Using Granite Dust As A Soil Amendment
Q: You have mentioned using granite dust as a soil amendment. I use a talc-like material that’s a waste product produced from sand-blasting names on granite grave markers. I mix it with coffee grounds and composted leaves. I don’t apply anything else to my garden.

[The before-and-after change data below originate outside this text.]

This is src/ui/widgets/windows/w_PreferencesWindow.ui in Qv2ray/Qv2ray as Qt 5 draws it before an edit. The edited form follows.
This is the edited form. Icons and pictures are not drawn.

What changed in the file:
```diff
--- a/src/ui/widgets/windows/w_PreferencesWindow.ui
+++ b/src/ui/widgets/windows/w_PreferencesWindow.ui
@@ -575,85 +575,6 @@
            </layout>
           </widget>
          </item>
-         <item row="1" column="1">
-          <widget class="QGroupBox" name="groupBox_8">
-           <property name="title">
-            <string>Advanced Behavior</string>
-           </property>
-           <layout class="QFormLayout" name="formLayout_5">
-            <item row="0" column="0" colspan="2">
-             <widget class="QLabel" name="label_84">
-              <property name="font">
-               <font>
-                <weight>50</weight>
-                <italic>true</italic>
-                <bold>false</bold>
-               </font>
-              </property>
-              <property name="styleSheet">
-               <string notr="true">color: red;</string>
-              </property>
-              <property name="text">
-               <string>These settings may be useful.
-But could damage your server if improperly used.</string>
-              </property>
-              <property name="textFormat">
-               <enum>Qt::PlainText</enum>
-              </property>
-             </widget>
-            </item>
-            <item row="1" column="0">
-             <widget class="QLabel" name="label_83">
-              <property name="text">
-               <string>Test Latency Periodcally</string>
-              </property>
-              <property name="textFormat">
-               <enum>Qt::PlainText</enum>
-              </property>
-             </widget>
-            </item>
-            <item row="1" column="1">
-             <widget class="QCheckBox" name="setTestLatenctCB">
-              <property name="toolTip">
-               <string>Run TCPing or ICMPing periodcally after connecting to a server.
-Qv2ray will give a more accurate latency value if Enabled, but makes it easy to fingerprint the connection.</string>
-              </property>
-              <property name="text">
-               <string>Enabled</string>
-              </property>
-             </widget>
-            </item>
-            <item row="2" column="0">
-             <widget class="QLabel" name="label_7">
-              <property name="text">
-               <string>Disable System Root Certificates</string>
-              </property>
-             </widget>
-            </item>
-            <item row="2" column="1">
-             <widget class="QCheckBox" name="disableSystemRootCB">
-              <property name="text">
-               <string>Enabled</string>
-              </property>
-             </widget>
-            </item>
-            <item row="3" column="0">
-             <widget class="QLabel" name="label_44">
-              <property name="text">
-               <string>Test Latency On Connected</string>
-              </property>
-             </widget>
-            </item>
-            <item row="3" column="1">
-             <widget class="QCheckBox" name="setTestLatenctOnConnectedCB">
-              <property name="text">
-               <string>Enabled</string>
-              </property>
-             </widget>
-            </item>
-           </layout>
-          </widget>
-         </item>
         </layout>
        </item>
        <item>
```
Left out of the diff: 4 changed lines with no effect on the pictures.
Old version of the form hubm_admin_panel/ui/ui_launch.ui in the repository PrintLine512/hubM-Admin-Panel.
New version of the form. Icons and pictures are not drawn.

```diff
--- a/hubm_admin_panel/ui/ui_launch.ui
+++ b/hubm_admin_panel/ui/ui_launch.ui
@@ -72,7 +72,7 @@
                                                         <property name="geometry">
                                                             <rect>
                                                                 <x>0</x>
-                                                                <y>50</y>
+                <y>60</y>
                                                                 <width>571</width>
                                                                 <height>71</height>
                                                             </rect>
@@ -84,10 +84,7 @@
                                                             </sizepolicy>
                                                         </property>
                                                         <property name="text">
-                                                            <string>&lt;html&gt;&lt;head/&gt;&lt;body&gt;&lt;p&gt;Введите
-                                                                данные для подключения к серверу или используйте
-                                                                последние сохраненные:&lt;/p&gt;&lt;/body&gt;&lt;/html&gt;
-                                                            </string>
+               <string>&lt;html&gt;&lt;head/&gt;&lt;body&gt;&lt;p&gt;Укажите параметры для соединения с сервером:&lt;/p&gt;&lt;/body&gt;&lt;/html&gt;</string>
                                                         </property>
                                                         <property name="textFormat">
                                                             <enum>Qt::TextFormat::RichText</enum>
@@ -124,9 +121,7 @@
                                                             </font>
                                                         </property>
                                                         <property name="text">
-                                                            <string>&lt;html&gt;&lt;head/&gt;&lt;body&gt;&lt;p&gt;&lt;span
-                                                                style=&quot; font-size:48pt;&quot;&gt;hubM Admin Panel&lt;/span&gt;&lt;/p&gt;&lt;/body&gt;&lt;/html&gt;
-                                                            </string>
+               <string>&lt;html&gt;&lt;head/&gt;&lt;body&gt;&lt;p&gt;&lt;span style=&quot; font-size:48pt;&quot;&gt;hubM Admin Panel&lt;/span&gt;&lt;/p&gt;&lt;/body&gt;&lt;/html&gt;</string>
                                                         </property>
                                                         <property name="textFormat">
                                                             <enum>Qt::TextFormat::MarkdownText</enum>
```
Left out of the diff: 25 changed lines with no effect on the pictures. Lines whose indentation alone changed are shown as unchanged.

A: What you have is truly granite dust, mixed with a little aluminum oxide. I can see how this byproduct of sandblasting slabs would be very fine inconsistency. The “granite dust” I was referring to is sometimes called rock dust or stone dust. It is a byproduct of crushing granite into gravel. As you can imagine, in this process there are a lot of small pieces which are screened from the larger ones. Even though it is called “granite dust” the consistency is very gritty. As far as using either material for fertilizer, both contain slow-dissolving potassium and a few other minor nutrients. Chemically speaking, it might take fifty years for your dust to decompose and release its potassium and it might take a century to release the potassium from my larger particles. Having said all the above, my first boss, Charlie Tucker, taught me an elemental truth: “You can’t argue with success.” If you are pleased with your garden harvest, you can use your granite dust with my blessings.